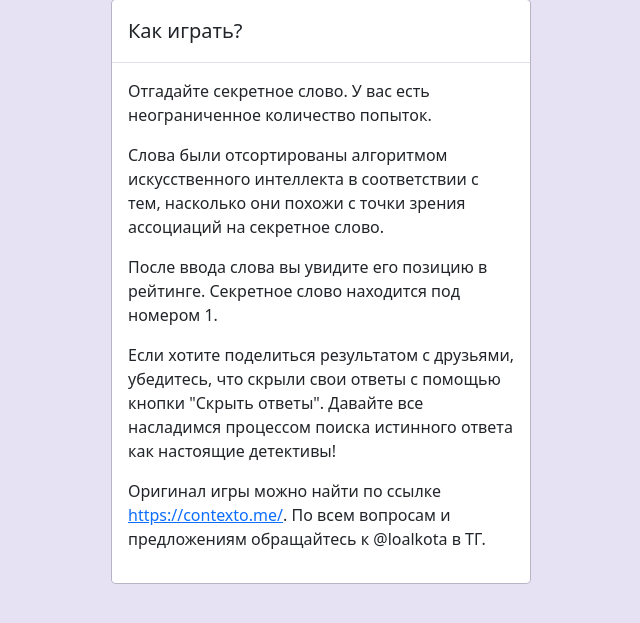
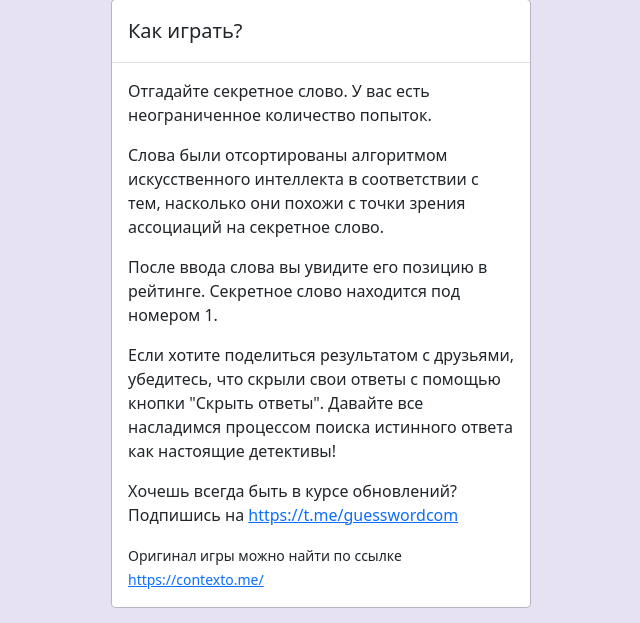
Before and after one commit to EgorovM/contextto, a Django app: page / in a window 1280 px wide. Shown: the part 213-836 px from the top of the page, without its empty margins (319-959 px from the left). Before the commit the page ends 797 px from the top, so only its background shows below. Run offline with Django 4.2, Linux system fonts and the light colour scheme; data comes from the database, SQL or seed files in the repository; data that the repository does not hold is empty.

Commit message:
[feat] add link on start page

```diff
--- a/templates/index.html
+++ b/templates/index.html
@@ -249,7 +249,9 @@
 
                       <p>Если хотите поделиться результатом с друзьями, убедитесь, что скрыли свои ответы с помощью кнопки "Скрыть ответы". Давайте все насладимся процессом поиска истинного ответа как настоящие детективы!</p>
 
-                      <p>Оригинал игры можно найти по ссылке <a href="https://contexto.me/">https://contexto.me/</a>. По всем вопросам и предложениям обращайтесь к @loalkota в ТГ.</p>
+                      <p>Хочешь всегда быть в курсе обновлений? <br>Подпишись на <a href="https://t.me/guesswordcom">https://t.me/guesswordcom</a></p>
+
+                      <small>Оригинал игры можно найти по ссылке <a href="https://contexto.me/">https://contexto.me/</a></small>
                   </div>
                 </div>
             {% endif %}
```
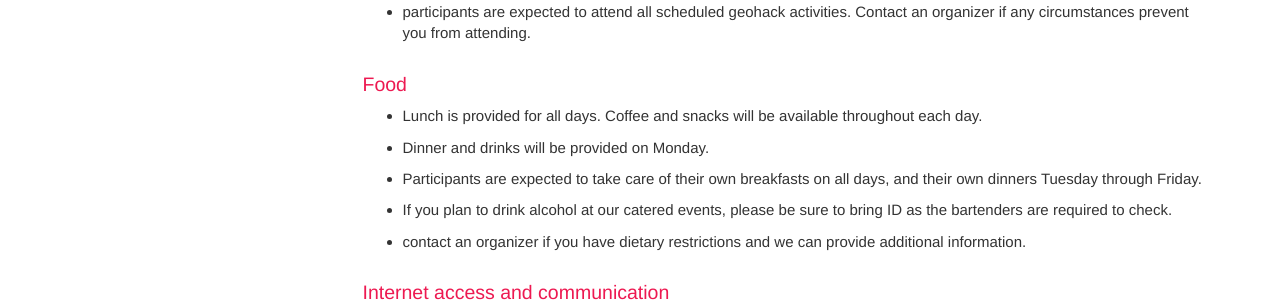
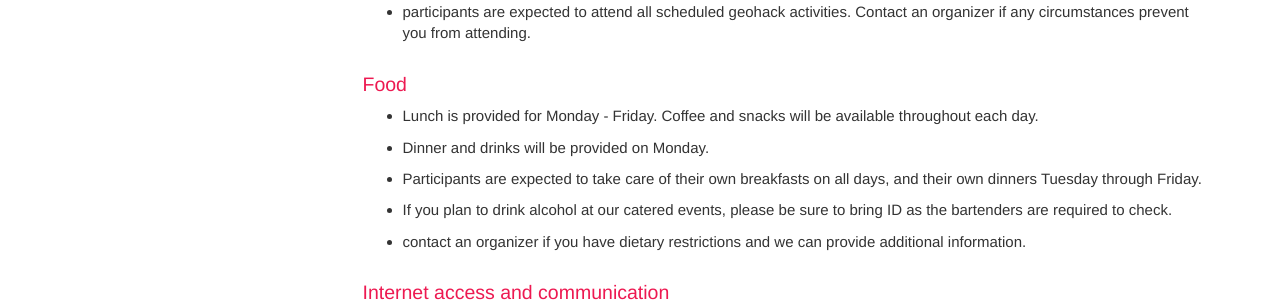
Before and after one commit to waterhackweek/wiki, a Jekyll site: the page built from index.md, in a window 1280 px wide and 1223 px high. Shown: the part 535-837 px from the top of the window. Built offline with Jekyll 4.4.1, drawn with Linux system fonts in a browser that asks for light colours; nearby versions of some CDN libraries; comment, search, counter and statistics services are not loaded.

Commit message:
Update index.md

```diff
--- a/index.md
+++ b/index.md
@@ -13,7 +13,7 @@ summary: Overview of the Geohackweek
 - participants are expected to attend all scheduled geohack activities. Contact an organizer if any circumstances prevent you from attending.
 
 ### Food
-- Lunch is provided for all days. Coffee and snacks will be available throughout each day.
+- Lunch is provided for Monday - Friday. Coffee and snacks will be available throughout each day.
 - Dinner and drinks will be provided on Monday.
 - Participants are expected to take care of their own breakfasts on all days, and their own dinners Tuesday through Friday.
 - If you plan to drink alcohol at our catered events, please be sure to bring ID as the bartenders are required to check.
```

* _TASK PROMPT_: Restate each entry word for word; pictures stay out of the copy.

* _COMPLETED EXERCISE_:
Before and after one commit to EgorovM/contextto, a Django app: page / in a window 1280 px wide. Shown: the part 213-836 px from the top of the page, without its empty margins (319-959 px from the left). Before the commit the page ends 797 px from the top, so only its background shows below. Run offline with Django 4.2, Linux system fonts and the light colour scheme; data comes from the database, SQL or seed files in the repository; data that the repository does not hold is empty.

Commit message:
[feat] add link on start page

```diff
--- a/templates/index.html
+++ b/templates/index.html
@@ -249,7 +249,9 @@
 
                       <p>Если хотите поделиться результатом с друзьями, убедитесь, что скрыли свои ответы с помощью кнопки "Скрыть ответы". Давайте все насладимся процессом поиска истинного ответа как настоящие детективы!</p>
 
-                      <p>Оригинал игры можно найти по ссылке <a href="https://contexto.me/">https://contexto.me/</a>. По всем вопросам и предложениям обращайтесь к @loalkota в ТГ.</p>
+                      <p>Хочешь всегда быть в курсе обновлений? <br>Подпишись на <a href="https://t.me/guesswordcom">https://t.me/guesswordcom</a></p>
+
+                      <small>Оригинал игры можно найти по ссылке <a href="https://contexto.me/">https://contexto.me/</a></small>
                   </div>
                 </div>
             {% endif %}
```
Before and after one commit to waterhackweek/wiki, a Jekyll site: the page built from index.md, in a window 1280 px wide and 1223 px high. Shown: the part 535-837 px from the top of the window. Built offline with Jekyll 4.4.1, drawn with Linux system fonts in a browser that asks for light colours; nearby versions of some CDN libraries; comment, search, counter and statistics services are not loaded.

Commit message:
Update index.md

```diff
--- a/index.md
+++ b/index.md
@@ -13,7 +13,7 @@ summary: Overview of the Geohackweek
 - participants are expected to attend all scheduled geohack activities. Contact an organizer if any circumstances prevent you from attending.
 
 ### Food
-- Lunch is provided for all days. Coffee and snacks will be available throughout each day.
+- Lunch is provided for Monday - Friday. Coffee and snacks will be available throughout each day.
 - Dinner and drinks will be provided on Monday.
 - Participants are expected to take care of their own breakfasts on all days, and their own dinners Tuesday through Friday.
 - If you plan to drink alcohol at our catered events, please be sure to bring ID as the bartenders are required to check.
```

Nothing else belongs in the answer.